Input Choice 1 Choice 2 Choice 3 Choice 4 Choice 5
Transformers are the most (8.53%) only (4.96%) best (4.65%) Transformers (4.37%) ultimate (2.16%)
Transformers are the most popular (16.78%) powerful (5.37%) common (4.96%) famous (3.72%) successful (3.20%)
Transformers are the most popular toy (10.63%) toys (7.23%) Transformers (6.60%) of (5.46%) and (3.76%)
Transformers are the most popular toy line (34.38%) in (18.20%) of (11.71%) brand (6.10%) line (2.69%)
Transformers are the most popular toy line in (46.28%) of (15.09%) , (4.94%) on (4.40%) ever (2.72%)
Transformers are the most popular toy line in the (65.99%) history (12.42%) America (6.91%) Japan (2.44%) North (1.40%)
Transformers are the most popular toy line in the world (69.26%) United (4.55%) history (4.29%) US (4.23%) U (2.30%)
Transformers are the most popular toy line in the world , (39.73%) . (30.64%) and (9.87%) with (2.32%) today (1.74%)

With this simple method we were able to generate the perfectly reasonable sentence “Transformers are the most popular toy line in the world” from the input prompt. We can also see explicitly the iterative nature of text generation; unlike other tasks such as sequence classification or question answering where a single forward pass suffices to generate the predictions, with text generation we need to decode the output tokens one at a time.

Implementing greedy search wasn’t too hard, but we’ll we want to use the in-built generate function from Transformers to explore more sophisticated decoding methods. To reproduce our simple example, let’s make sure sampling is switched off (it’s off by default, unless the specific configuration of the model you are loading the checkpoint from states otherwise) and specify the max_length to eleven tokens since our prompt already has three words:

input_ids = tokenizer(input_txt, return_tensors="pt")["input_ids"].to(device)
output = model.generate(input_ids, max_length=11, do_sample=False)
print(tokenizer.decode(output[0]))
Transformers are the most popular toy line in the world

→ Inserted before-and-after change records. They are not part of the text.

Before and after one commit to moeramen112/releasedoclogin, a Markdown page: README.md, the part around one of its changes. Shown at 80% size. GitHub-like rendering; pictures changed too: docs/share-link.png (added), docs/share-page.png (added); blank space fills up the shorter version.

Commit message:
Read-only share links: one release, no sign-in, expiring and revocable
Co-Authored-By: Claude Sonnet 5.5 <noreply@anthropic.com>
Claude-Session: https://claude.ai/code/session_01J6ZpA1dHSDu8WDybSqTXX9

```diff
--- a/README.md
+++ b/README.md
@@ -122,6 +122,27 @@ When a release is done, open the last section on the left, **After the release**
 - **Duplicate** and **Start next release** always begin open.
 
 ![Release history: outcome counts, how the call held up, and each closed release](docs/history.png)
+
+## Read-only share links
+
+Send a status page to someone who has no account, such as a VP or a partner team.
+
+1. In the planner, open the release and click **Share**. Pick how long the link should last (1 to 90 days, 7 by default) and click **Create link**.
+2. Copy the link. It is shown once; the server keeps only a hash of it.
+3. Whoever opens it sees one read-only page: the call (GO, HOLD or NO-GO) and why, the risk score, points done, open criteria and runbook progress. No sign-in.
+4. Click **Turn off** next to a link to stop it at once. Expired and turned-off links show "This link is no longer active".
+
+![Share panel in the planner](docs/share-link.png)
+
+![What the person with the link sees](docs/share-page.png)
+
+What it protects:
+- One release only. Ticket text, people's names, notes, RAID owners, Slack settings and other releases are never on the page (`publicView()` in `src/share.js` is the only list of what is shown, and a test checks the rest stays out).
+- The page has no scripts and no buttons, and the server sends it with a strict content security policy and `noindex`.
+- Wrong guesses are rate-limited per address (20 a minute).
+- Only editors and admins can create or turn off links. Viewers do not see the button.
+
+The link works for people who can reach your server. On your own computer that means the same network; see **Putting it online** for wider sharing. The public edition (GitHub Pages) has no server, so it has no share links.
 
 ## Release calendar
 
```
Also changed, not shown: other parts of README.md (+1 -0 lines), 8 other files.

Now let’s try something a bit more interesting: can we reproduce the unicorn story from OpenAI? As we did above, we’ll encode the prompt with the tokenizer and specify a larger value for max_length to generate a longer sequence of text:

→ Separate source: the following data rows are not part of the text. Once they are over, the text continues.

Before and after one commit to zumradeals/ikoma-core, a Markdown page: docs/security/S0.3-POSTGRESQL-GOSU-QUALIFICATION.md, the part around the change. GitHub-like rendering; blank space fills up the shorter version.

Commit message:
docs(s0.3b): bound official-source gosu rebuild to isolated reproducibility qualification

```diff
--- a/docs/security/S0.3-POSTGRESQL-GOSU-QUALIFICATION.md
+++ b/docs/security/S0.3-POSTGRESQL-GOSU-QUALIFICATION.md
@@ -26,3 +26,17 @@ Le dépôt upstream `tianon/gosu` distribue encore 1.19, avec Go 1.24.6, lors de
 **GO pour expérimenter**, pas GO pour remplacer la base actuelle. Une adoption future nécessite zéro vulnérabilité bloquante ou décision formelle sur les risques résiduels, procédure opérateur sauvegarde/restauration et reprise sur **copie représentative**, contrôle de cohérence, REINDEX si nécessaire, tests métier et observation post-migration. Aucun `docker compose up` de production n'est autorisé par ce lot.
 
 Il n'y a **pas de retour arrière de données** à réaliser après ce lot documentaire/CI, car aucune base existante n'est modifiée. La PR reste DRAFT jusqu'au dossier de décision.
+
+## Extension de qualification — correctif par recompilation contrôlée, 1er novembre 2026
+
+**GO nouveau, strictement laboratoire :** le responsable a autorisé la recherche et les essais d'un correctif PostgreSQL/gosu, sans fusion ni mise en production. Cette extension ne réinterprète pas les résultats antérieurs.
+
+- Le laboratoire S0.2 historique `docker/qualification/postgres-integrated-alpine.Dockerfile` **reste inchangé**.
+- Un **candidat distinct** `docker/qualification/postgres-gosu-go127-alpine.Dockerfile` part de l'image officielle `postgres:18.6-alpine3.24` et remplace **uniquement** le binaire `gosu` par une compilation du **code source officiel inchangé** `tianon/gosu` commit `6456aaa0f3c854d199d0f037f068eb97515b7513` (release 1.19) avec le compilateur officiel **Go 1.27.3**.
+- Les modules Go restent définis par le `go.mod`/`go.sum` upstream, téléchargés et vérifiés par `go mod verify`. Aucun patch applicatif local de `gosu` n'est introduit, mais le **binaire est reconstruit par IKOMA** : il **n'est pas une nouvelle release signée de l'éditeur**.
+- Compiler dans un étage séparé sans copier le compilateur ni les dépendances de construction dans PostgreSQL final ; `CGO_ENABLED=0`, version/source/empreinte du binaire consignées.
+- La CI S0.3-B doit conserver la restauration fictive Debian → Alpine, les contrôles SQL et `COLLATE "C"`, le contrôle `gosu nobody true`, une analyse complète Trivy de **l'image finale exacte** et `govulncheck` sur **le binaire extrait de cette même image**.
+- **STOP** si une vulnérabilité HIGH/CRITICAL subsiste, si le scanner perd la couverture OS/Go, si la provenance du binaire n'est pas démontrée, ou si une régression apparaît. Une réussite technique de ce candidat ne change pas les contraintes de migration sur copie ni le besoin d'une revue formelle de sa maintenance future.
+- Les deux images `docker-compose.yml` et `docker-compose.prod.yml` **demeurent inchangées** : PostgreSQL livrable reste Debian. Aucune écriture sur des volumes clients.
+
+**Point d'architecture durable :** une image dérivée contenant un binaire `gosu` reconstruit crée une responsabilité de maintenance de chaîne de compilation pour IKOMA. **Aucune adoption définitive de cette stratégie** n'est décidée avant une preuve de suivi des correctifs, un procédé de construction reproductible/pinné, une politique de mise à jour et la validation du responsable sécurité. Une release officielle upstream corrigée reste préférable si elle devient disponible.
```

max_length = 128
input_txt = """In a shocking finding, scientist discovered 
a herd of unicorns living in a remote, previously unexplored 
valley, in the Andes Mountains. Even more surprising to the 
researchers was the fact that the unicorns spoke perfect English.


"""
input_ids = tokenizer(input_txt, return_tensors="pt")["input_ids"].to(device)
output_greedy = model.generate(input_ids, max_length=max_length,
                               do_sample=False)
print(tokenizer.decode(output_greedy[0]))
In a shocking finding, scientist discovered a herd of unicorns living in a
 > remote, previously unexplored valley, in the Andes Mountains. Even more
 > surprising to the researchers was the fact that the unicorns spoke perfect
 > English.


The researchers, from the University of California, Davis, and the University of
 > Colorado, Boulder, were conducting a study on the Andean cloud forest, which
 > is home to the rare species of cloud forest trees.


The researchers were surprised to find that the unicorns were able to
 > communicate with each other, and even with humans.


The researchers were surprised to find that the unicorns were able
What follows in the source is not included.